END SEA /EADL/SLUG:whitekp-1 FROM:disk1/supps/thes/15.04.1HM.TXY EDITION: PAGE:4 NAME:Joanne SOURCE:The Times Higher Education Supplement ISSUE:1193 DATE:15 September 1995 COPYRT: KEYWORDS: HEADLINE:Rose slams film and TV portrayal of scientists;Steven Rose BYLINE:Kam Patel SECTION:Home news STORY: Biologist Steven Rose will next week attack cinema and television representation of scientists as naive and damaging to the profession.
He will argue in the annual BBC/Open University lecture at the Museum of the Moving Image that visual media rarely enable the viewer to share in the inner workings of science, to understand how experiments are made, the limitations of technology and the struggle to extract meaning from data. "By failing to do this, cinema and television permit science to appear authoritarian rather than authoritative, leaving it curiously open to the critiques mounted by either social constructionists or the new age and anti-science movements."
Professor Rose, director of the brain and behaviour research group at the OU, says visual media should make more of an effort to take "science out of the box" assigned to it by film-makers and show it to be an integral feature of 20th-century technoculture.
He will look at the changing image of scientists on film and will argue that before the second world war they were portrayed as harmless eccentrics with a line in laboratory explosions.
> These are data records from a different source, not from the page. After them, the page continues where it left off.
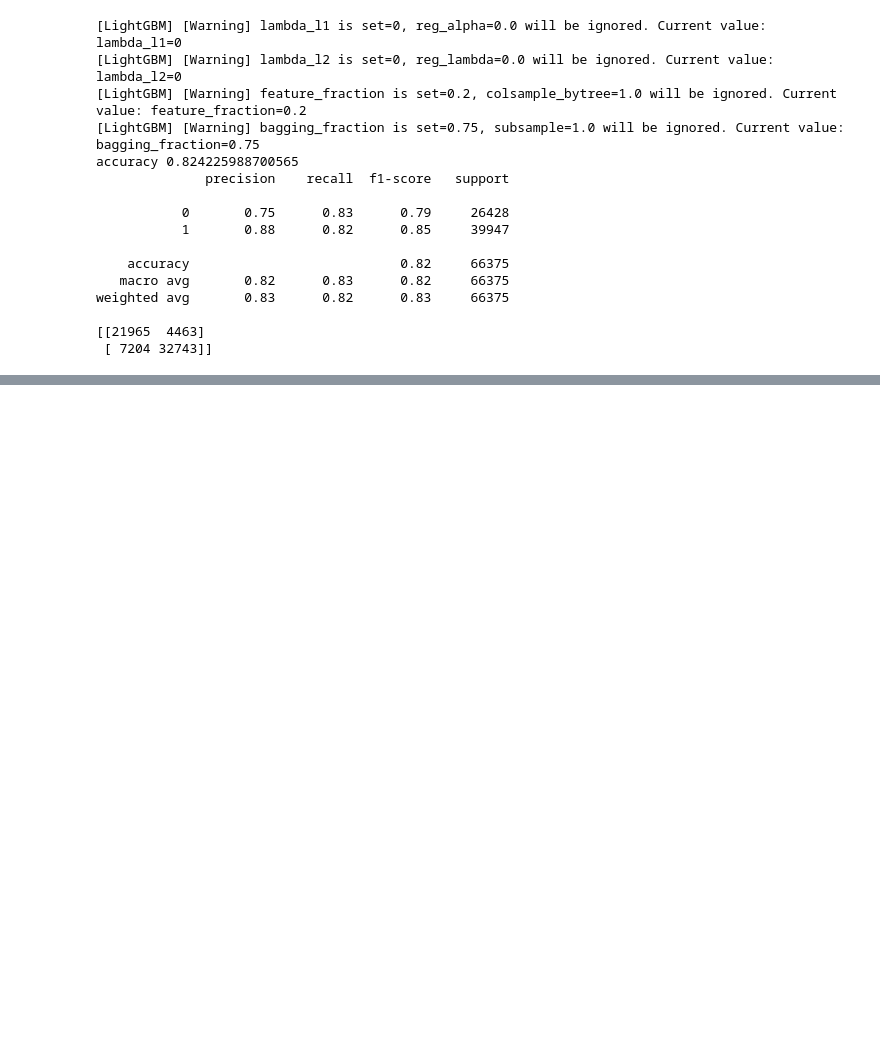
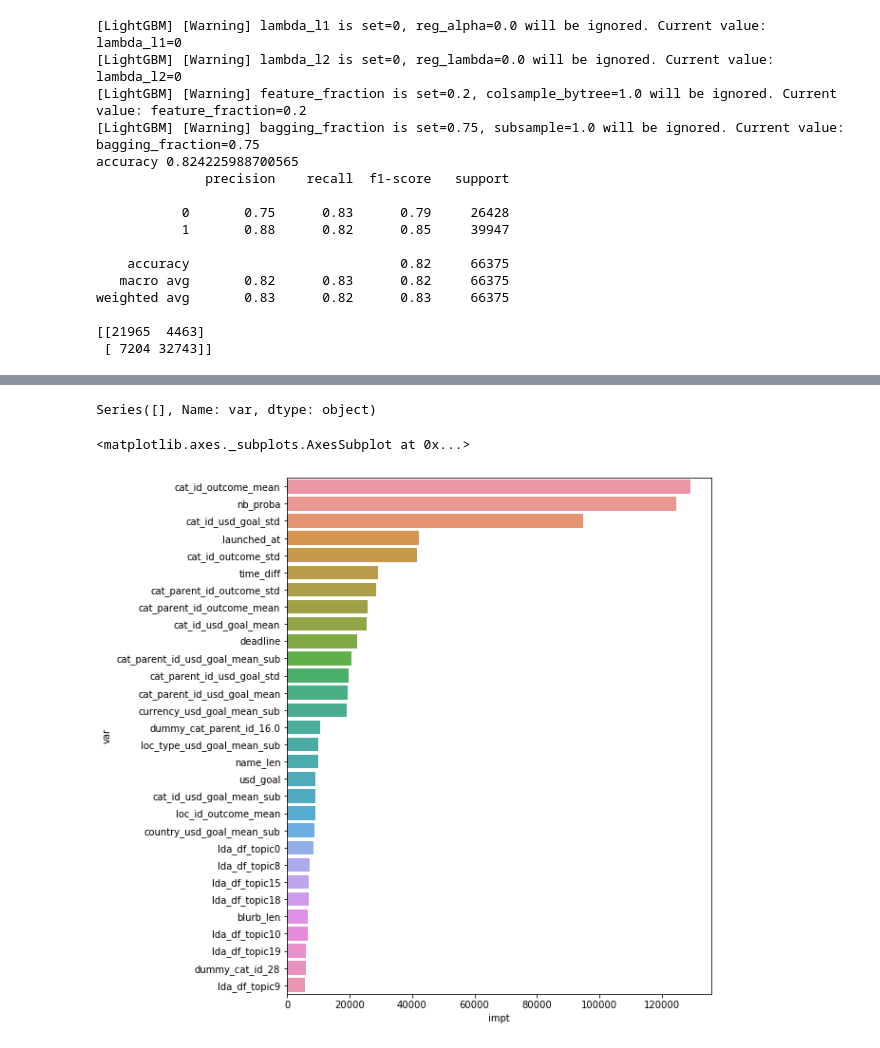
Before and after one commit to benjaminhwittenbrink/cs229_kickstarter, a Jupyter notebook: main_analysis.ipynb, the cells around one changed output, grey strips where cells are left out. Cells and saved outputs as stored; diff of their text form; code cells hidden in the pictures; blank space fills up the shorter version.

```diff
--- a/main_analysis.ipynb
+++ b/main_analysis.ipynb
@@ -327,0 +390,2 @@ weighted avg       0.82      0.82      0.82     66375
+# %%
+scaler = StandardScaler()
@@ -407,0 +570,8 @@ lgb.plot_importance(clf, max_num_features=20, figsize=(7, 13))
+# %%
+impt_df = pd.DataFrame(data={
+    'var':X_train_nb_lda.drop(columns=least_important_vars_all).columns,
+    'impt':lf.feature_importances_
+}).sort_values('impt')
+least_important_vars2 = impt_df.query("impt < 1")['var']
+print(least_important_vars2)
+least_important_vars_all = np.concatenate((least_important_vars_all, least_important_vars2))
@@ -407,0 +584,20 @@ lgb.plot_importance(clf, max_num_features=20, figsize=(7, 13))
+# %%
+################# MAIN MODEL
+# acc -> 0.8244067796610169
+lf2 = lgb.LGBMClassifier(
+    random_state=rseed,
+    is_unbalance=True,
+    bagging_fraction=0.75,
+    feature_fraction=0.2,
+    max_depth = 55,
+    max_bin = 500,
+    num_leaves = 400,
+    lambda_l1 = 0,
+    lambda_l2 = 0,
+    importance_type='gain'
+)
+lf2.fit(X_train_nb_lda.drop(columns=least_important_vars_all), y_train)
+y_pred = lf2.predict(X_test_nb_lda.drop(columns=least_important_vars_all))
+print('accuracy %s' % accuracy_score(y_pred, y_test))
+print(classification_report(y_test, y_pred))
+print(confusion_matrix(y_test, y_pred))
@@ -407,0 +663,17 @@ lgb.plot_importance(clf, max_num_features=20, figsize=(7, 13))
+# %%
+impt_df = pd.DataFrame(data={
+    'var':X_train_nb_lda.drop(columns=least_important_vars_all).columns,
+    'impt':lf2.feature_importances_
+}).sort_values('impt')
+least_important_vars2 = impt_df.query("impt < 1")['var']
+print(least_important_vars2)
+#least_important_vars_all = np.concatenate((least_important_vars_all, least_important_vars2))
+# %% [output]
+Series([], Name: var, dtype: object)
+# %%
+tmp = impt_df.sort_values('impt', ascending=False).head(30)
+plt.subplots(1,1, figsize=(8, 10))
+sns.barplot(y=tmp['var'], x=tmp['impt'])
+# %% [output]
+<matplotlib.axes._subplots.AxesSubplot at 0x...>
+[figure, added]
```
Also changed, not shown: parts of 48 cells of this notebook, 14 other files.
With the war, they became unimaginably clever theoreticians like Einstein or boffins who invented smart devices to help with the war effort.
Later Quatermass and Dr Who presented questionable images. "The scientist in such fictions is a man of authority, outwitting bumbling bureaucrats, but above all with a glamorous dumb female sidekick."
Professor Rose singles out two postwar movies, Dr Strangelove and The Man in the White Suit, as transcending these simplicities. "In their separate ways these make clear the driving forces of modern science: the military and the search for profit and its overwhelming masculinity."